── Data to process ──

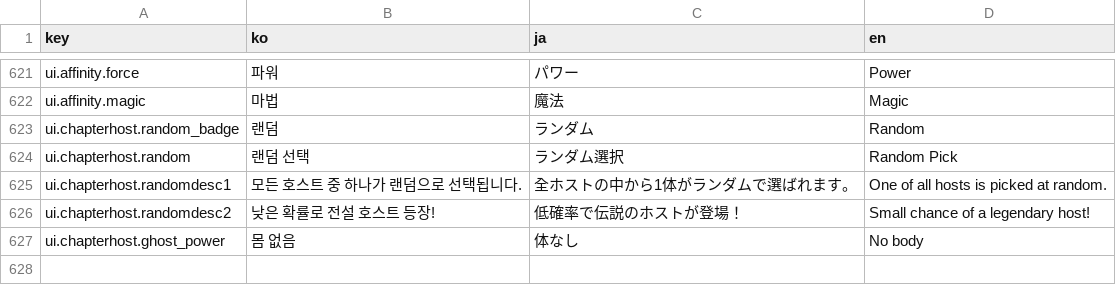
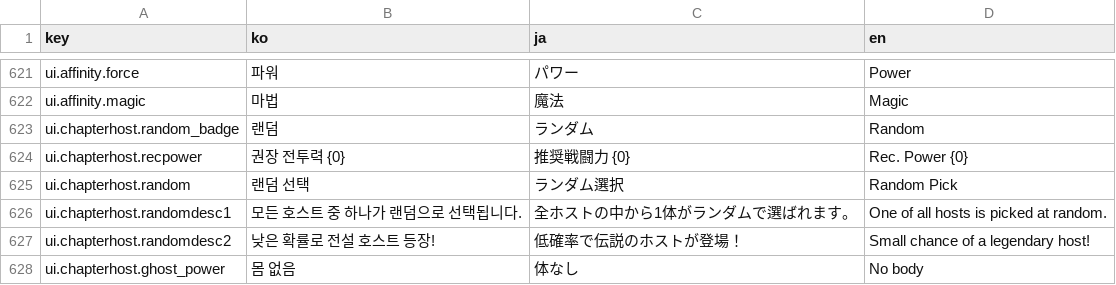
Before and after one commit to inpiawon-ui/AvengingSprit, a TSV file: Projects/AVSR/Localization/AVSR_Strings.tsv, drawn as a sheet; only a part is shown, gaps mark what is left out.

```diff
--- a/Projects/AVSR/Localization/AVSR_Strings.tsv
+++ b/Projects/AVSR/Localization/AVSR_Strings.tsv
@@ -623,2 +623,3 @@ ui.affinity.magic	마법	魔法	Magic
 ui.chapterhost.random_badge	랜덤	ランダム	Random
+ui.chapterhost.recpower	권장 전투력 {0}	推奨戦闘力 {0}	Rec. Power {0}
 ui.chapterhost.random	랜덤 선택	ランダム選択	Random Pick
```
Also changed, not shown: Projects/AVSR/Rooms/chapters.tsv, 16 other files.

───
── Data to process ──

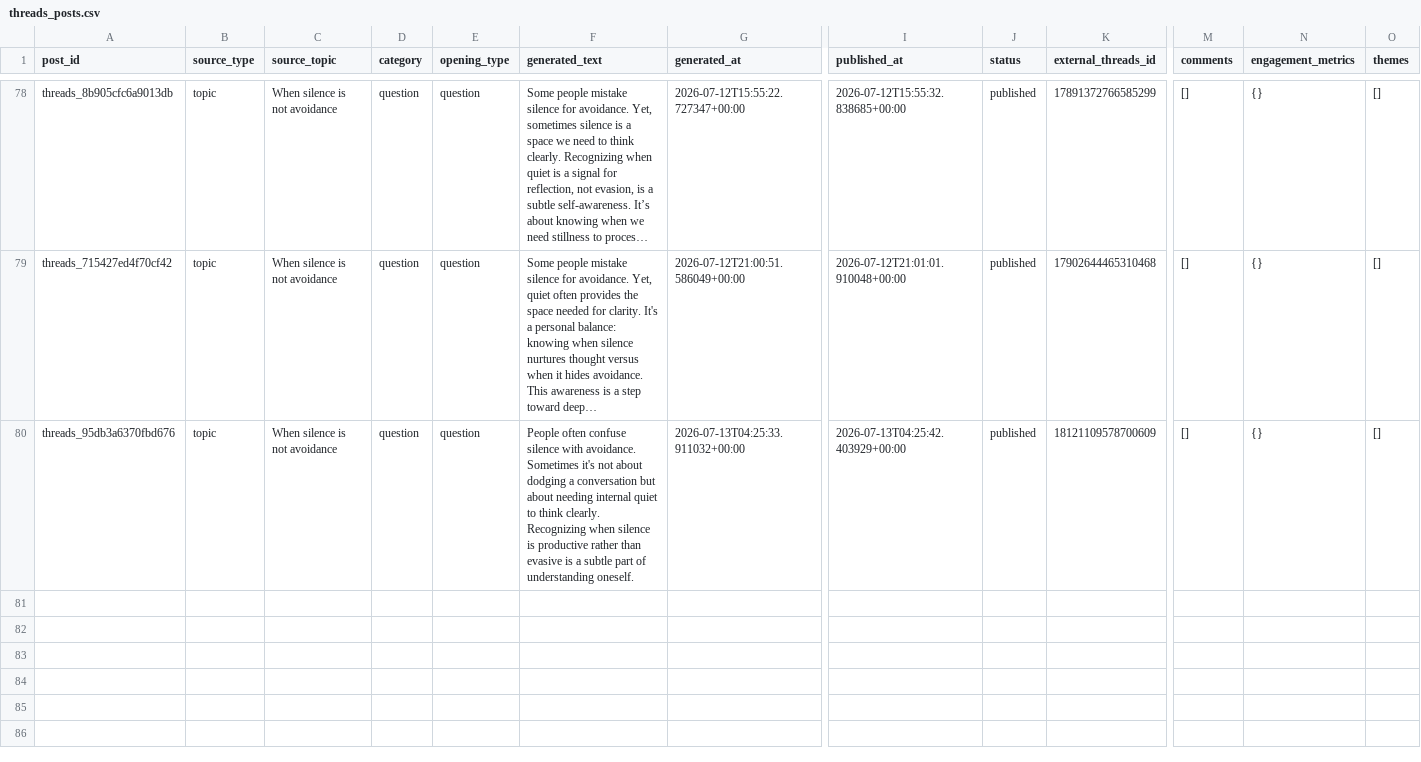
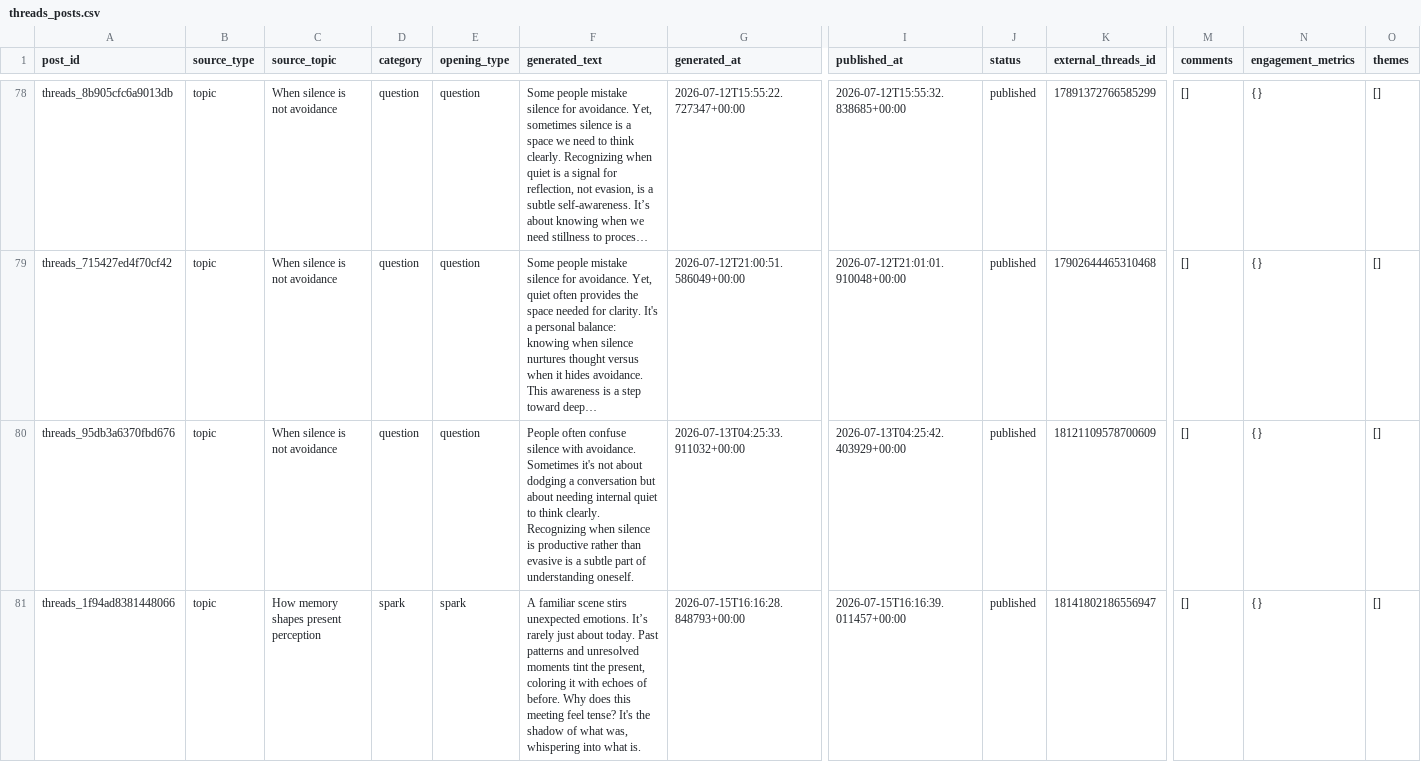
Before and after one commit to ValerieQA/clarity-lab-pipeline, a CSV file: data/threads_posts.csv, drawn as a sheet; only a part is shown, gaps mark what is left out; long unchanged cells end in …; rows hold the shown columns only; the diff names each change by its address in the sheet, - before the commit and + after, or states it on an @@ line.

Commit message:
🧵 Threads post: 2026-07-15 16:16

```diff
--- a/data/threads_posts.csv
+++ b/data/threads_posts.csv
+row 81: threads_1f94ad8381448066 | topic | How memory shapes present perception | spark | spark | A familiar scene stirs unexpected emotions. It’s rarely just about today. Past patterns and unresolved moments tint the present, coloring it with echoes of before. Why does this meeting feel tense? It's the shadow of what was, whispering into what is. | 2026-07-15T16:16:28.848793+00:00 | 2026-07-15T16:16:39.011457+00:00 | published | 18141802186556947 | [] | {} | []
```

───

Scan the data, and report each line that uses the word "left".

Before and after one commit to inpiawon-ui/AvengingSprit, a TSV file: Projects/AVSR/Localization/AVSR_Strings.tsv, drawn as a sheet; only a part is shown, gaps mark what is left out.
Before and after one commit to ValerieQA/clarity-lab-pipeline, a CSV file: data/threads_posts.csv, drawn as a sheet; only a part is shown, gaps mark what is left out; long unchanged cells end in …; rows hold the shown columns only; the diff names each change by its address in the sheet, - before the commit and + after, or states it on an @@ line.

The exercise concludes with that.